Last Thursday, the U.S. Coast Guard confirmed the tragic loss of all five lives of the passengers on the Titan submersible owned by OceanGate diving company, which provides crewed submersibles for tourism, industry, research and exploration. The debris found on Thursday indicates a catastrophic implosion as the cause. The submersible disappeared on June 19, while en route to explore the Titanic shipwreck.
Following the incident, concerns emerged about OceanGate’s liability waiver, which requires passengers to acknowledge the possibility of death three separate times and is anticipated to present legal obstacles for the affected families.
To explain these obstacles, personal injury attorney and firm co-founder Miguel Custodio spoke to Radar Online, “I don’t see much recourse for these families in court.”
Additionally, Miguel observed that the waiver sufficiently warned about the possibility of such a tragedy, complicating potential lawsuits. “But the best defense to this is to demonstrate that the victims were fully warned and aware of the risks they were taking, which the waiver seems to have made clear,” he told the Daily Mail.
“OceanGate’s liability waiver appears to make pretty clear the risks involved, and points out that the vehicle wasn’t certified by anyone and included materials not previously used in submersibles that carry people, which likely refers to the carbon fiber,” said Miguel.
“The waiver could be challenged if it can be found that OceanGate was negligent in the way it was being designed or operated, and that caused the submersible to be lost,” he told Insider.
Miguel emphasized to the New York Post that the passengers were aware the trip could result in a tragedy. “Everyone on board knew this wasn’t a vacation or a sightseeing trip, and the disclaimer appears to have made the risk of death very clear multiple times.”
“’The price-tag itself is a clear indication that this is something big and serious. The trip itself was dangerous and there was a real possibility that things could go wrong,” Miguel told the Daily Mail.
In addition to the waiver, the registration location of the Titan is pivotal in potential legal proceedings.

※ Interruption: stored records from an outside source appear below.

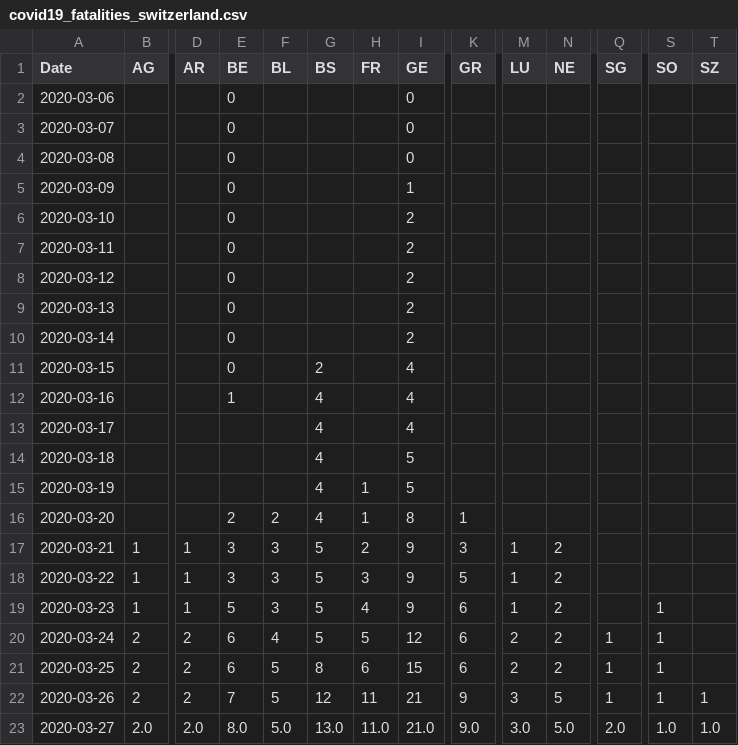
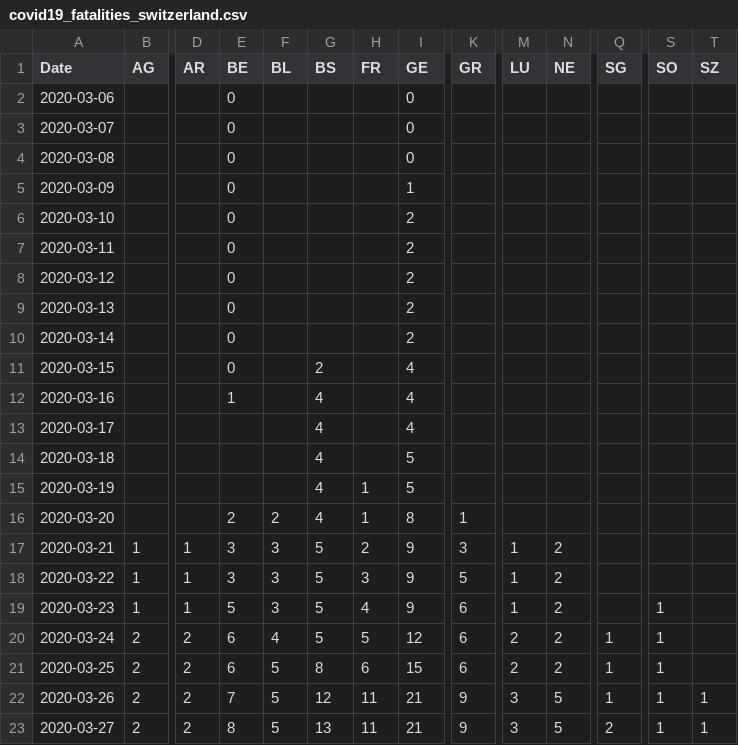
Before and after one commit to mgswiss/covid19-cases-switzerland, a CSV file: covid19_fatalities_switzerland.csv, drawn as a sheet; only a part is shown, gaps mark what is left out; removed rows and columns are numbered as before the commit, all else as after; rows hold the shown columns only; the diff names each change by its address in the sheet, - before the commit and + after, or states it on an @@ line.

Commit message:
Update covid19_fatalities_switzerland.csv

```diff
--- a/covid19_fatalities_switzerland.csv
+++ b/covid19_fatalities_switzerland.csv
-row 23: 2020-03-27 | 2.0 | 2.0 | 8.0 | 5.0 | 13.0 | 11.0 | 21.0 | 9.0 | 3.0 | 5.0 | 2.0 | 1.0 | 1.0
+row 23: 2020-03-27 | 2 | 2 | 8 | 5 | 13 | 11 | 21 | 9 | 3 | 5 | 2 | 1 | 1
```
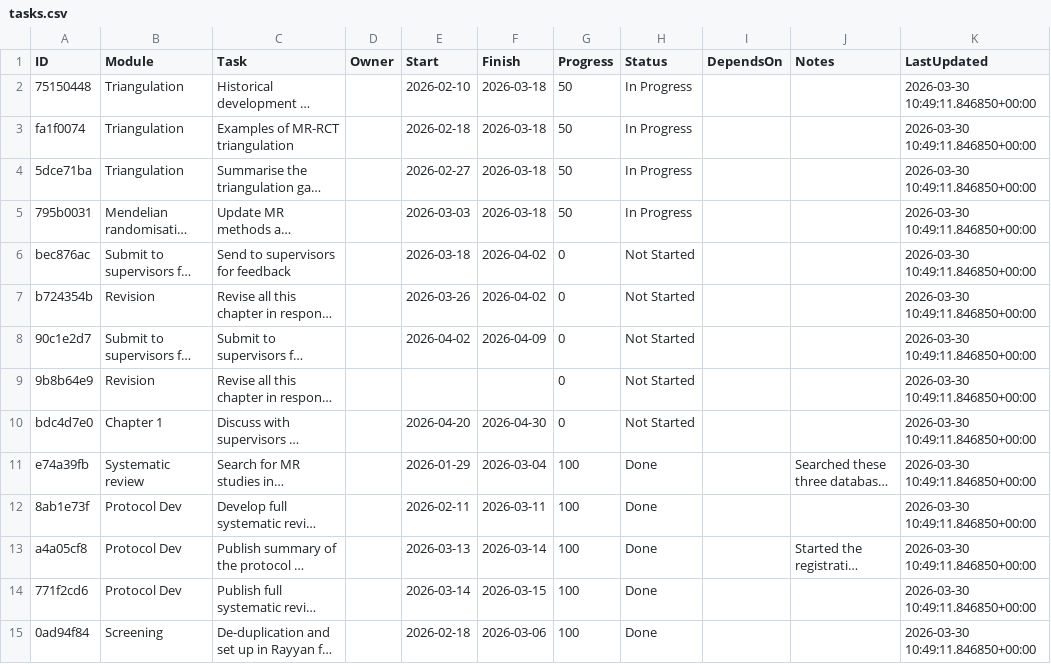
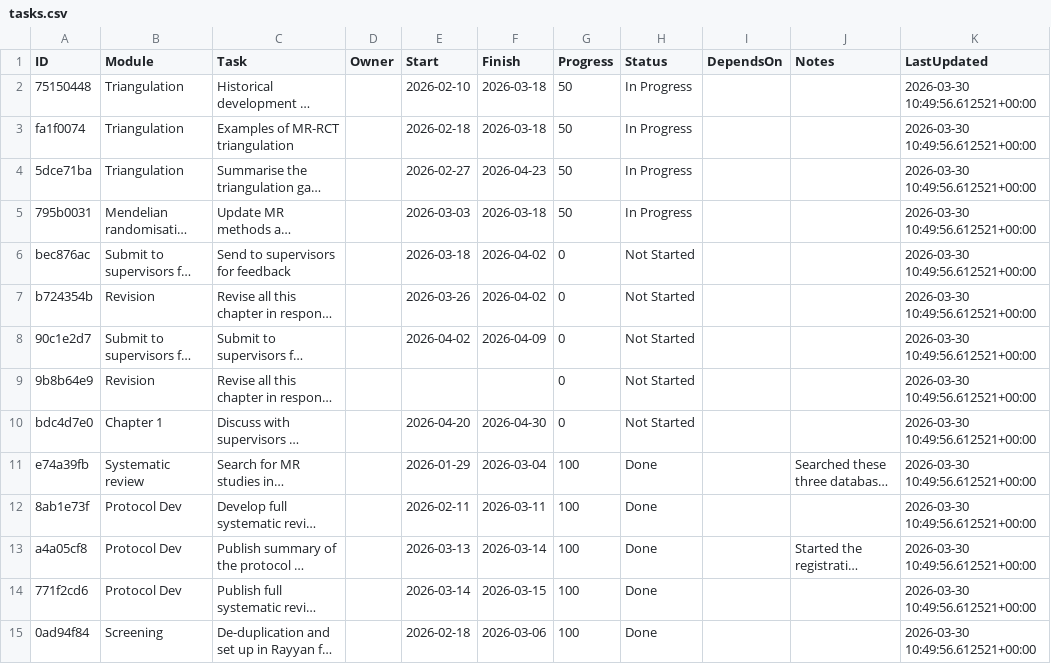
Before and after one commit to winfrednyoroka/project_tracker, a CSV file: data/tasks.csv, drawn as a sheet; only a part is shown; long unchanged cells end in …; the diff covers the shown part only; the diff names each change by its address in the sheet, - before the commit and + after, or states it on an @@ line.

```diff
--- a/data/tasks.csv
+++ b/data/tasks.csv
-K2:K15 (LastUpdated): 2026-03-30 10:49:11.846850+00:00
+K2:K15 (LastUpdated): 2026-03-30 10:49:56.612521+00:00
-F4 (Finish): 2026-03-18
+F4 (Finish): 2026-04-23
```
Also changed, not shown: 73 edited cells elsewhere in this file.
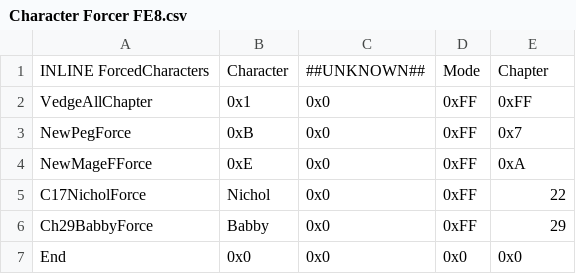
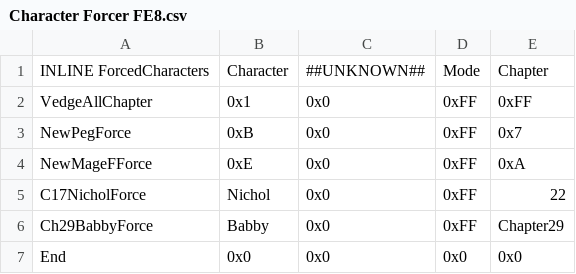
Before and after one commit to FireEmblemUniverse/VBA-Blitz-Tendency, a CSV file: Tables/FE8 Nightmare modules/Character Forcer FE8/Character Forcer FE8.csv, drawn as a sheet.

```diff
--- a/Tables/FE8 Nightmare modules/Character Forcer FE8/Character Forcer FE8.csv
+++ b/Tables/FE8 Nightmare modules/Character Forcer FE8/Character Forcer FE8.csv
@@ -5,3 +5,3 @@ NewMageFForce,0xE,0x0,0xFF,0xA
 C17NicholForce,Nichol,0x0,0xFF,22
-Ch29BabbyForce,Babby,0x0,0xFF,29
+Ch29BabbyForce,Babby,0x0,0xFF,Chapter29
 End,0x0,0x0,0x0,0x0
```
Also changed, not shown: 2 other files.
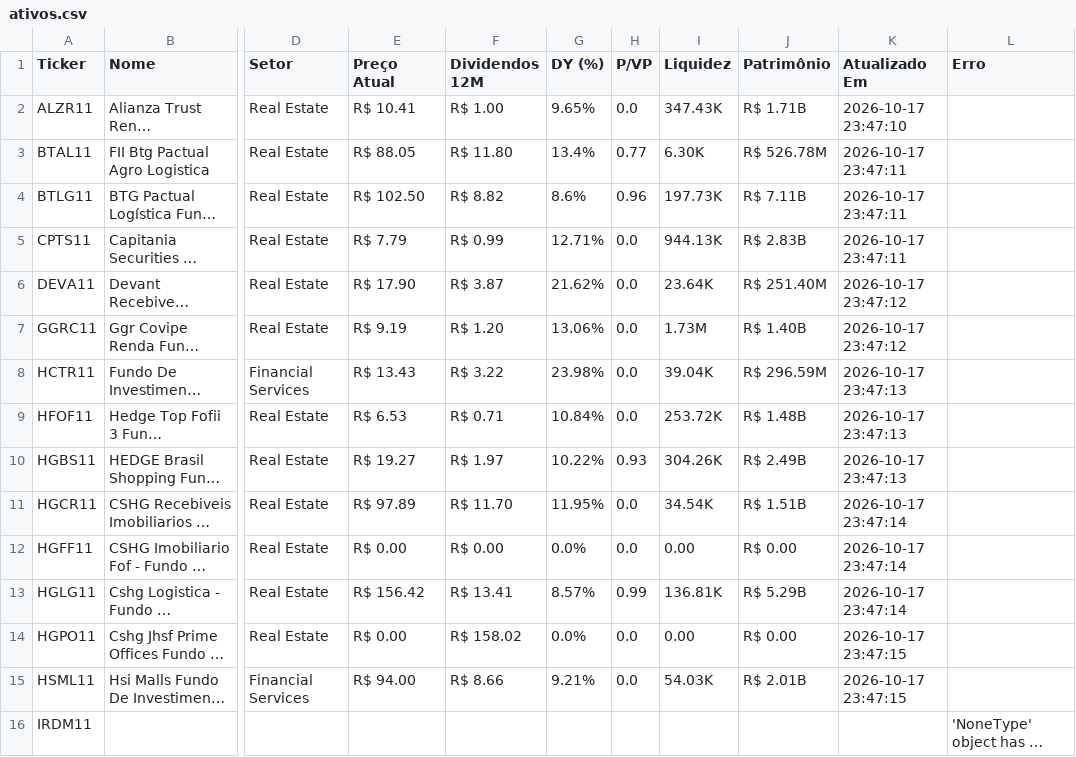
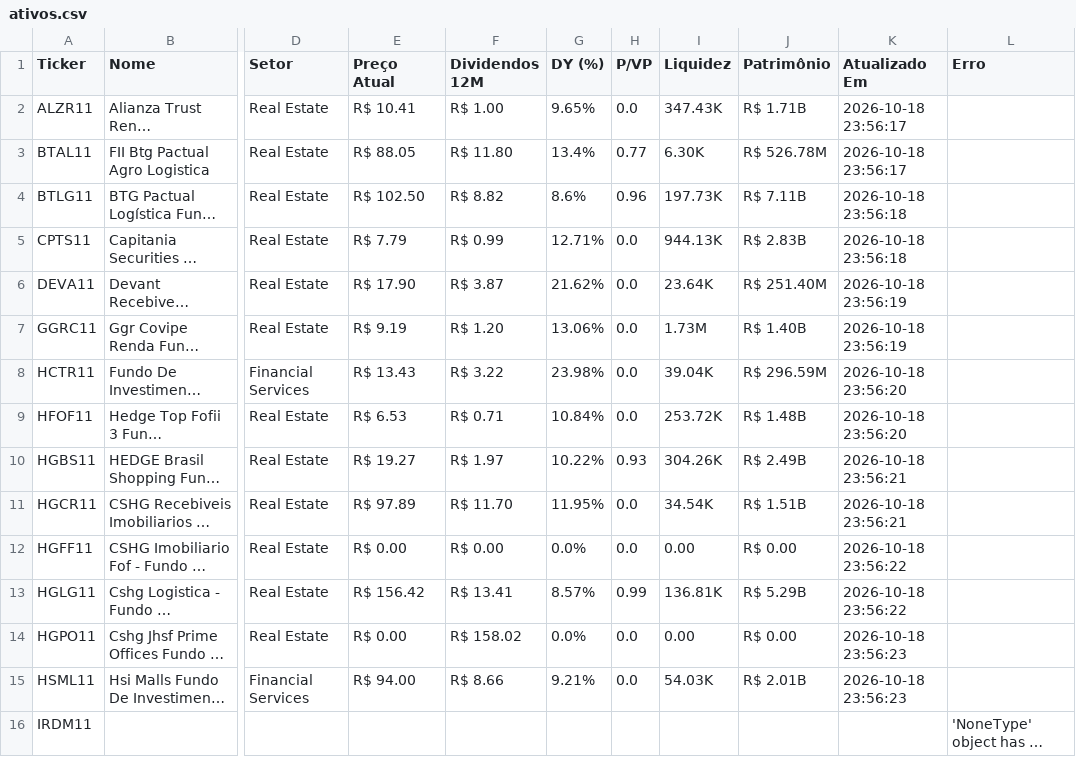
Before and after one commit to emanoelsoares86/vida-paga-market-data, a CSV file: ativos.csv, drawn as a sheet; only a part is shown, gaps mark what is left out; long unchanged cells end in …; the diff covers the shown part only; the diff names each change by its address in the sheet, - before the commit and + after, or states it on an @@ line.

```diff
--- a/ativos.csv
+++ b/ativos.csv
-K2 (Atualizado Em): 2026-10-17 23:47:10
+K2 (Atualizado Em): 2026-10-18 23:56:17
-K3 (Atualizado Em): 2026-10-17 23:47:11
+K3 (Atualizado Em): 2026-10-18 23:56:17
-K4:K5 (Atualizado Em): 2026-10-17 23:47:11
+K4:K5 (Atualizado Em): 2026-10-18 23:56:18
-K6:K7 (Atualizado Em): 2026-10-17 23:47:12
+K6:K7 (Atualizado Em): 2026-10-18 23:56:19
-K8:K9 (Atualizado Em): 2026-10-17 23:47:13
+K8:K9 (Atualizado Em): 2026-10-18 23:56:20
-K10 (Atualizado Em): 2026-10-17 23:47:13
+K10 (Atualizado Em): 2026-10-18 23:56:21
-K11 (Atualizado Em): 2026-10-17 23:47:14
+K11 (Atualizado Em): 2026-10-18 23:56:21
-K12:K13 (Atualizado Em): 2026-10-17 23:47:14
+K12:K13 (Atualizado Em): 2026-10-18 23:56:22
-K14:K15 (Atualizado Em): 2026-10-17 23:47:15
+K14:K15 (Atualizado Em): 2026-10-18 23:56:23
```
Also changed, not shown: 129 edited cells elsewhere in this file, 1 other file.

“The Bahamas is a very popular place for vessels of all kinds to be registered in. In this case, it’s a matter of forum shopping – looking for a nation where the courts are considered more favorable to the businesses registered there. Companies know that distance itself also presents a hurdle to the average person who, say, gets injured on a cruise ship. How many people have the means to hire representation in the Bahamas?” Miguel told the Daily Mail.
“That’s where this case could be different,” he added. “The passengers were people of significant means: Two billionaires whose heirs have significantly more resources than OceanGate. And let’s not overlook a man France considered a national intellectual treasure. So they can fight hard, if they choose to.”
“Even if they win a lawsuit against OceanGate, what could they really get? It’s doubtful OceanGate had much liability insurance, because any high-risk insurer would have required certification and an independent review before signing off,” added Miguel.
He predicted that OceanGate will shut down following this disaster. “This tragedy likely also spells the end for OceanGate, which might be the only solace these families may find.”